When the clock struck midnight on New Year’s Eve, a lot more happened than simply fireworks and staying up late. Along with the dropping of balloons came the release of all copyrighted works first published in the United States in 1923. The public domain has been frozen in time these last 20 years, and suddenly we’ve had an epic thaw. This release on what is informally known as “Public Domain Day” is set to have a huge impact on our culture and creativity.
So, why has there been a bizarre 20 years since the copyright expired on works published in 1922 and the expiration of works published in 1923?
You can blame Mickey Mouse. At the urging of Disney and others, Congress passed in 1998 the Sony Bono Copyright Term Extension Act, which added 20 years to the standard copyright term of 75 years. Thus, this recent release of copyrighted work from 1923 is the first release in 20 years, and the first of its kind in the digital age since the last release in 1998, a time which predates Google.
What this means is that the Internet Archive, Google Books and HathiTrust will now make tens of thousands of books digitally available from 1923, with more to follow. They and others will also add new content to newspapers, magazines, movies and other materials. Going forward now, every January 1st will reveal long-overlooked works from the Harlem Renaissance, the Great Depression, World War II and beyond. The newly released works will potentially change our understanding of these years.

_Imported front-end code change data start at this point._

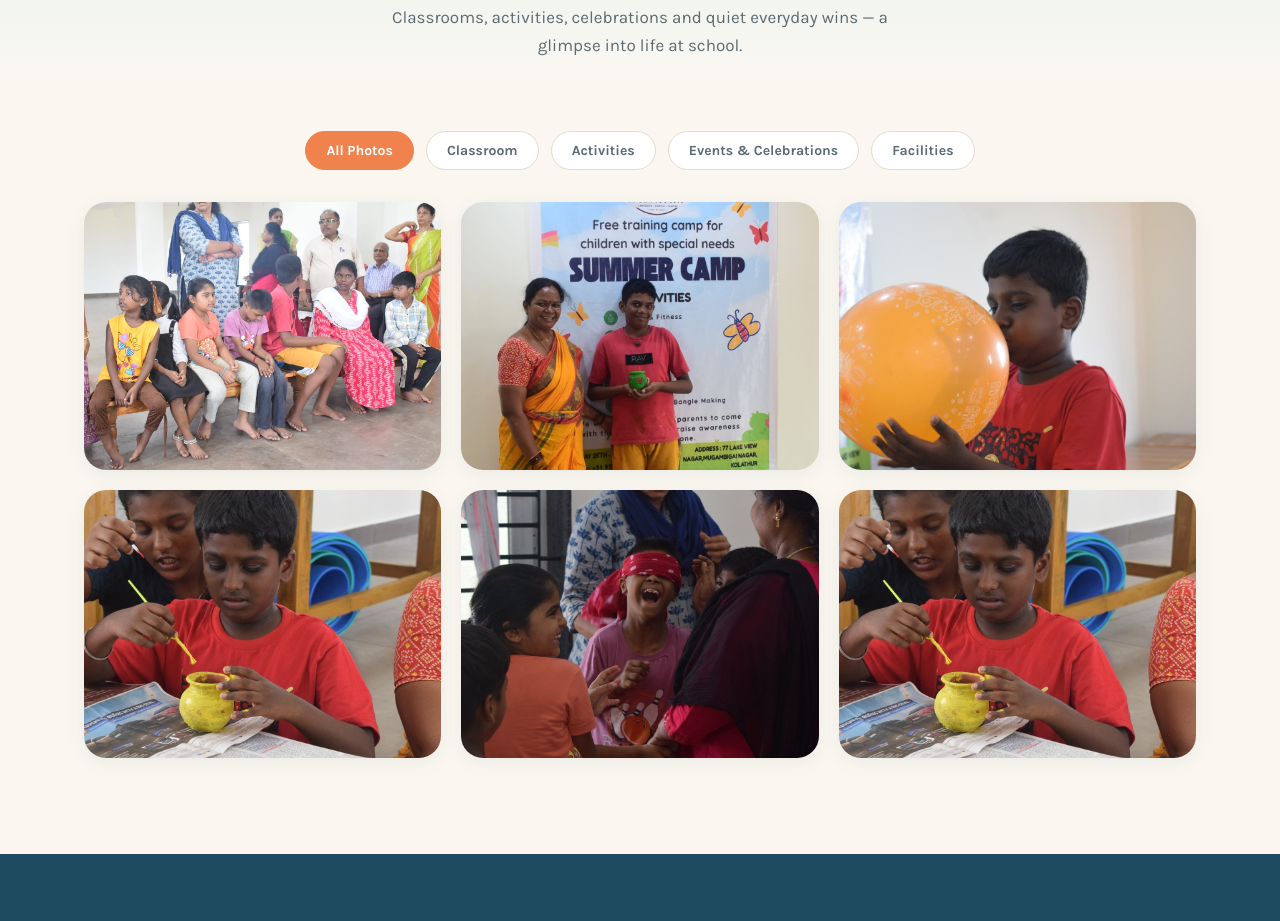
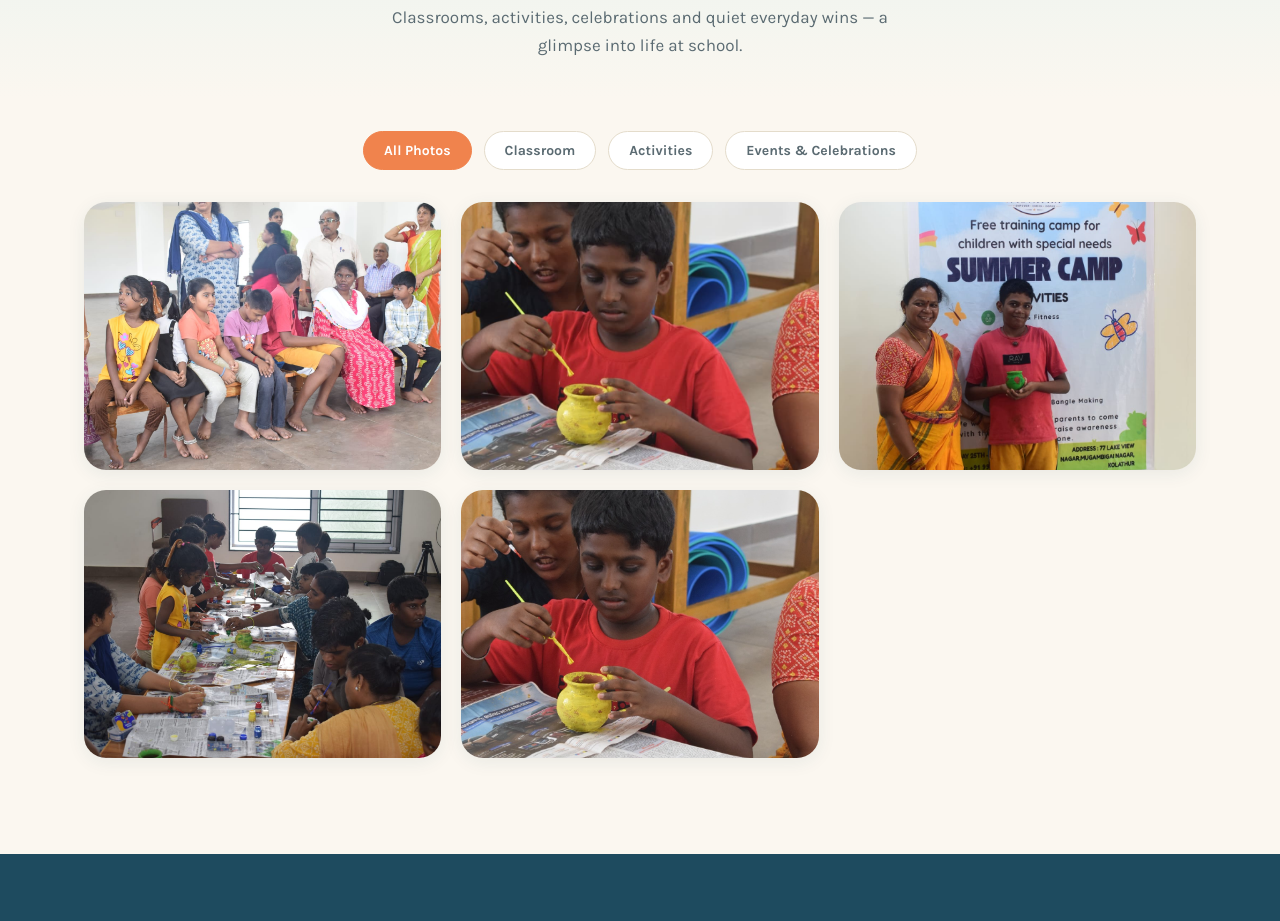
Before and after one commit to Tarxxified/visvatha-special-school, a website: page gallery.html in a window 1280 px wide. Shown: the part 251-1172 px from the top of the page. Drawn offline with Linux system fonts and the light colour scheme.

```diff
--- a/gallery.html
+++ b/gallery.html
@@ -70,7 +70,6 @@
     <button class="filter-btn" data-filter="classroom">Classroom</button>
     <button class="filter-btn" data-filter="activities">Activities</button>
     <button class="filter-btn" data-filter="events">Events &amp; Celebrations</button>
-    <button class="filter-btn" data-filter="facilities">Facilities</button>
   </div>
 </div>
 
@@ -97,32 +96,27 @@
       </div>
 
       <div class="gallery-item reveal" data-category="activities">
-        <img src="assets/images/gallery/2.jpeg" alt="A child painting during an art activity" loading="lazy">
+        <img src="assets/images/gallery/painting.jpeg" alt="A child painting during an art activity" loading="lazy">
         <div class="gallery-item-overlay">
           <svg viewBox="0 0 24 24" fill="none" stroke="currentColor" stroke-width="2"><path d="M15 3h6v6M9 21H3v-6M21 3l-7 7M3 21l7-7"/></svg>
         </div>
       </div>
 
       <div class="gallery-item reveal" data-category="events">
-        <img src="assets/images/gallery/3.jpeg" alt="Students celebrating together" loading="lazy">
+        <img src="assets/images/gallery/event1.jpeg" alt="Students celebrating together" loading="lazy">
         <div class="gallery-item-overlay">
           <svg viewBox="0 0 24 24" fill="none" stroke="currentColor" stroke-width="2"><path d="M15 3h6v6M9 21H3v-6M21 3l-7 7M3 21l7-7"/></svg>
         </div>
       </div>
 
       <div class="gallery-item reveal" data-category="activities">
-        <img src="assets/images/art.jpeg" alt="Art and craft activity" loading="lazy">
+        <img src="assets/images/gallery/activity1.jpeg" alt="Art and craft activity" loading="lazy">
         <div class="gallery-item-overlay">
           <svg viewBox="0 0 24 24" fill="none" stroke="currentColor" stroke-width="2"><path d="M15 3h6v6M9 21H3v-6M21 3l-7 7M3 21l7-7"/></svg>
         </div>
       </div>
 
-      <div class="gallery-item reveal" data-category="facilities">
-        <img src="assets/images/smiles.jpeg" alt="A classroom space at Visvatha Special School" loading="lazy">
-        <div class="gallery-item-overlay">
-          <svg viewBox="0 0 24 24" fill="none" stroke="currentColor" stroke-width="2"><path d="M15 3h6v6M9 21H3v-6M21 3l-7 7M3 21l7-7"/></svg>
-        </div>
-      </div>
+
 
       <div class="gallery-item reveal" data-category="classroom">
         <img src="assets/images/art.jpeg" alt="Students working with a teacher" loading="lazy">
```
Also changed, not shown: index.html (+3 -3 lines), assets/images/gallery/activity1.jpeg (renamed from assets/images/gallery/WhatsApp Image 2026-08-07 at 4.26.37 PM.jpeg), assets/images/gallery/event1.jpeg (renamed from assets/images/gallery/2.jpeg), assets/images/gallery/painting.jpeg (renamed from assets/images/gallery/WhatsApp Image 2026-08-07 at 4.28.31 PM.jpeg).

Sample works from 1923 that have now been released?
- “Stopping by Woods on a Snowy Evening” by Robert Frost
- “The Vanishing American” in Ladies Home Journal by Zane Grey (one of the first literary critiques of the treatment of Native Americans)
- The World Crisis by Winston Churchill
- A Handbook of Cookery for a Small House by Jessie Conrad (a peek into the life of author Joseph Conrad via his wife’s recipe collection)
- The Chip Woman’s Fortune by Willis Richardson (the first drama by an African-American author produced on Broadway
Fleishman, G. (2019, January). For the first time in more than 20 years, copyrighted works will enter the public domain. Retrieved from https://www.smithsonianmag.com/arts-culture/first-time-20-years-copyrighted-works-enter-public-domain-180971016/
Holmes, H. (2018, December 31). 2019 will gift us with a huge release of copyrighted works entering the public domain. Retrieved from https://observer.com/2018/12/2019-copyright-works-entering-public-domain/